Is Hordeling Outburst good enough to warrant the double red in a 5-color deck? Is Cryptolith Rite good enough in a deck with few creatures that I can focus on comboing with Snapcaster Mage or other modern staples instead of tokens? Another card I haven’t tested is Ancestral Vision, which might be stronger than the other cantrips, especially if Birds of Paradise is cut. The deck can loot it away when it’s bad, though I imagine it will be bad a lot of the time since this isn’t a grindy deck.

I haven’t made a sideboard for the deck, since I’m not sure how it should be built. Generally, I’d assume it would be best to put in a lot of reactive cards for faster matchups.

Taking out Birds of Paradise against slower decks, and bring in planeswalkers that synergize with tokens, like Ajani Goldmane, Gideon, Ally of Zendikar or Nissa, Voice of Zendikar would be my first plan.

Untested Sideboard (15)
Nissa, Voice of Zendikar
Path to Exile
Lightning Bolt
Timely Reinforcements
Negate
Dispel
Sprout Swarm
Engineered Explosives

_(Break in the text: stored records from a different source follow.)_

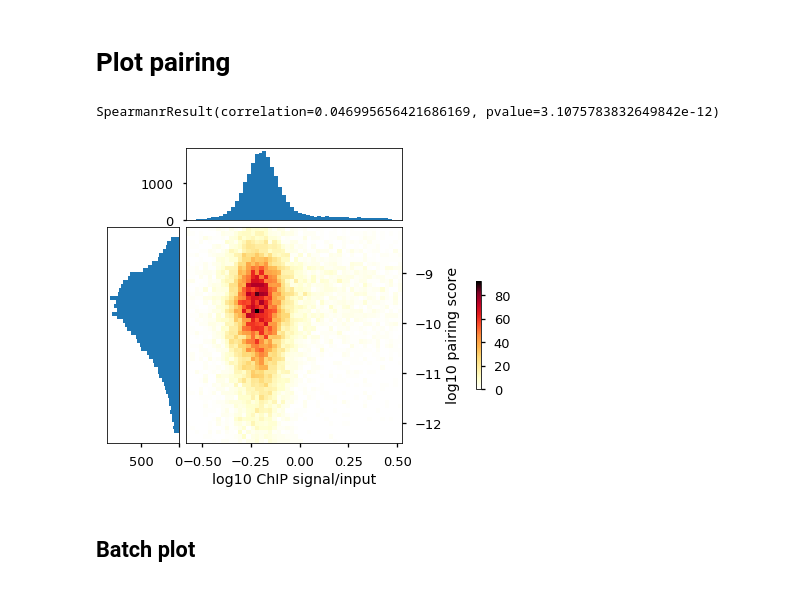
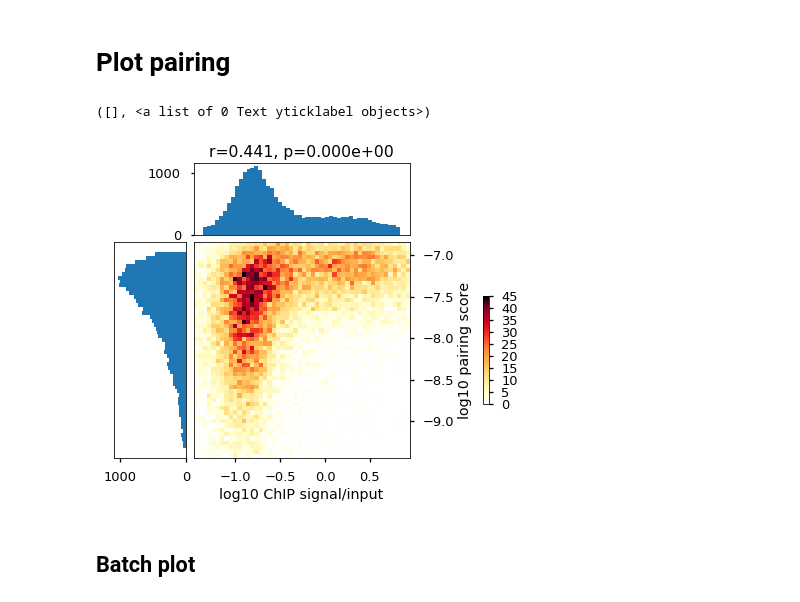
Before and after one commit to golobor/homolog-pairing, a Jupyter notebook: 2018-02-14-golden-plotter.ipynb, the cells around one changed output. Saved outputs shown, nothing was run; the diff lists cells and outputs as text; code cells hidden in the pictures.

```diff
--- a/2018-02-14-golden-plotter.ipynb
+++ b/2018-02-14-golden-plotter.ipynb
@@ -118,11 +118,8 @@ dm3_057_439_chromsizes = bioframe.read_chromsizes(
 # %%
 RES = 4000
 pairing = pd.read_table(
-    #'/net/levsha/share/lab/DrosophilaWulab/tracks/pairing-057-439/tables/JJ17_18.log2_pairing.res_4000.win_24000.balance.nonorm.per_hom.nanmean.tsv',
-    '/net/levsha/share/lab/DrosophilaWulab/tracks/pairing-057-439/tables/JJ25_26.log2_pairing.res_4000.win_24000.balance.nonorm.per_hom.nanmean.tsv',
-#     skiprows=1,
-#     header=None,
-#     names=['chrom','start', 'end', 'pairing']
+    '/net/levsha/share/lab/DrosophilaWulab/tracks/pairing-057-439/tables/JJ17_18.log2_pairing.res_4000.win_24000.balance.nonorm.per_hom.nanmean.tsv',
+    #'/net/levsha/share/lab/DrosophilaWulab/tracks/pairing-057-439/tables/JJ25_26.log2_pairing.res_4000.win_24000.balance.nonorm.per_hom.nanmean.tsv',
     comment='#'
 
 )
@@ -133,19 +130,24 @@ eigs= pd.read_table(
 # %%
 # bw_path = '/net/levsha/share/lab/DrosophilaWulab/tracks/rnaseq/dm3/RNA__cells_jjwu2017.plus.all.bw'
 # bw_path = '/net/levsha/share/lab/DrosophilaWulab/tracks/rnaseq/dm3/RNA__cells_jjwu2017.minus.all.bw'
-# bw_path = '/net/levsha/share/lab/DrosophilaWulab/tracks/chip/bigwig/dm3/ChIP__H3K27ac_Kc__Kc167__LiCorces2015__VS__ChIP__Input_20HE_0hrs__Kc167__WoodCorces2011.fc.signal.bw'
-# bw_path = '/net/levsha/share/lab/DrosophilaWulab/tracks/chip/bigwig/dm3/ChIP__H3K27me3__Kc167__CubenasPottsCorces2017__VS__ChIP__Histone3__Kc167__CubenasPottsCorces2017.fc.signal.bw'
-# bw_path = '/net/levsha/share/lab/DrosophilaWulab/tracks/chip/bigwig/dm3/ChIP__Pc_RJ_NT__Kc167__LiCorces2015__VS__ChIP__IgG_NT__Kc167__LiCorces2015.fc.signal.bw'
-#bw_path = '/net/levsha/share/lab/DrosophilaWulab/tracks/chip/bigwig/dm3/ChIP__RNAPII_NT__Kc167__LiCorces2015__VS__ChIP__IgG_NT__Kc167__LiCorces2015.fc.signal.bw'
+#bw_path = '/net/levsha/share/lab/DrosophilaWulab/tracks/chip/bigwig/dm3/ChIP__H3K27ac_Kc__Kc167__LiCorces2015__VS__ChIP__Input_20HE_0hrs__Kc167__WoodCorces2011.fc.signal.bw'
+#bw_path = '/net/levsha/share/lab/DrosophilaWulab/tracks/chip/bigwig/dm3/ChIP__H3K27me3__Kc167__CubenasPottsCorces2017__VS__ChIP__Histone3__Kc167__CubenasPottsCorces2017.fc.signal.bw'
+#bw_path = '/net/levsha/share/lab/DrosophilaWulab/tracks/chip/bigwig/dm3/ChIP__Pc_RJ_NT__Kc167__LiCorces2015__VS__ChIP__IgG_NT__Kc167__LiCorces2015.fc.signal.bw'
+bw_path = '/net/levsha/share/lab/DrosophilaWulab/tracks/chip/bigwig/dm3/ChIP__RNAPII_NT__Kc167__LiCorces2015__VS__ChIP__IgG_NT__Kc167__LiCorces2015.fc.signal.bw'
 # bw_path = '/net/levsha/share/lab/DrosophilaWulab/tracks/chip/bigwig/dm3/ChIP__H3K4me1_Kc__Kc167__LiCorces2015__VS__ChIP__Input_20HE_0hrs__Kc167__WoodCorces2011.fc.signal.bw'
 # bw_path = '/net/levsha/share/lab/DrosophilaWulab/tracks/chip/bigwig/dm3/ChIP__H3K4me3_NT__Kc167__LiCorces2015__VS__ChIP__Histone3__Kc167__CubenasPottsCorces2017.fc.signal.bw'
-bw_path = '/net/levsha/share/lab/DrosophilaWulab/tracks/chip/bigwig/dm3/ChIP__Trl_E0-8h__Embryo__NegreWhite2011__VS__ChIP__Trl_E0-8h_INPUT__Embryo__NegreWhite2011.fc.signal.bw'
+#bw_path = '/net/levsha/share/lab/DrosophilaWulab/tracks/chip/bigwig/dm3/ChIP__Trl_E0-8h__Embryo__NegreWhite2011__VS__ChIP__Trl_E0-8h_INPUT__Embryo__NegreWhite2011.fc.signal.bw'
+#bw_path = '/net/levsha/share/lab/DrosophilaWulab/tracks/chip/bigwig/dm3/ChIP__2-3h_wt_Zld__Embryo__SunRushlow2015__VS__ChIP__2-3h_wt_Zld_input__Embryo__SunRushlow2015.fc.signal.bw'
+#bw_path = '/net/levsha/share/lab/DrosophilaWulab/tracks/chip/bigwig/dm3/ChIP__wt_Bcd_E1-3__Embryo__XuSmall2014__VS__ChIP__wt_input__Embryo__XuSmall2014.fc.signal.bw'
+#bw_path = '/net/levsha/share/lab/DrosophilaWulab/tracks/chip/bigwig/dm3/ChIP__2-3h_wt_Dl__Embryo__SunRushlow2015__VS__ChIP__2-3h_wt_Dl_input__Embryo__SunRushlow2015.fc.signal.bw'
+#bw_path = '/net/levsha/share/lab/DrosophilaWulab/tracks/chip/bigwig/dm3/ChIP__2-3h_wt_Pol_II__Embryo__SunRushlow2015__VS__ChIP__2-3h_wt_Pol_II_input__Embryo__SunRushlow2015.fc.signal.bw'
 # %% [markdown]
 # Plot pairing
 # %%
 x = None
 y = None
-for chrom in ['chr2L','chr2R','chr3L','chr3R',]:
+for chrom in ['chr2L','chr2R','chr3L','chr3R']:
+#for chrom in ['chr2L','chr2R','chr3L','chr3R','chrX']:
     start = 0
     end = dm3_chromsizes[chrom]
 
@@ -175,37 +177,37 @@ fig,gs =gridspec_inches(
 
 plt.subplot(gs[(2,2)])
 _,_,_,hm = plt.hist2d(
     x[mask],
     y[mask],
     bins=50,
     cmap='fall',
     range=[xspan, yspan]
     )
 plt.gca().yaxis.tick_right()
 plt.gca().yaxis.set_label_position("right")
 #plt.gca().yaxis.set_tick_position("right")
 
 plt.ylabel('log10 pairing score')
 plt.xlabel('log10 ChIP signal/input')
 
 plt.subplot(gs[(2,4)])
 plt.axis('off')
 plt.colorbar(hm)
 
 plt.subplot(gs[(0,2)])
 _=plt.hist(x[mask], range=xspan, bins=50)
 plt.xticks([])
+sp = st.spearmanr(x[mask], y[mask])
+plt.title(f'r={sp.correlation:.3f}, p={sp.pvalue:.3e}')
 
 plt.subplot(gs[(2,0)])
 _=plt.hist(y[mask], range=yspan, bins=50,
            orientation='horizontal',)
 plt.xlim(plt.xlim()[1], plt.xlim()[0])
 plt.yticks([])
-
-print(st.spearmanr(x[mask], y[mask]))
 # %% [output]
-SpearmanrResult(correlation=0.046995656421686169, pvalue=3.1075783832649842e-12)
+([], <a list of 0 Text yticklabel objects>)
-[figure, old version]
+[figure, new version]
 # %% [markdown]
 ## Batch plot
 # %%
```
Also changed, not shown: parts of 1 cell of this notebook.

This deck does a lot of very powerful things, and it’s a blast to play. The things the deck does are so profoundly fun when it’s working, and it never feels far from winning most games.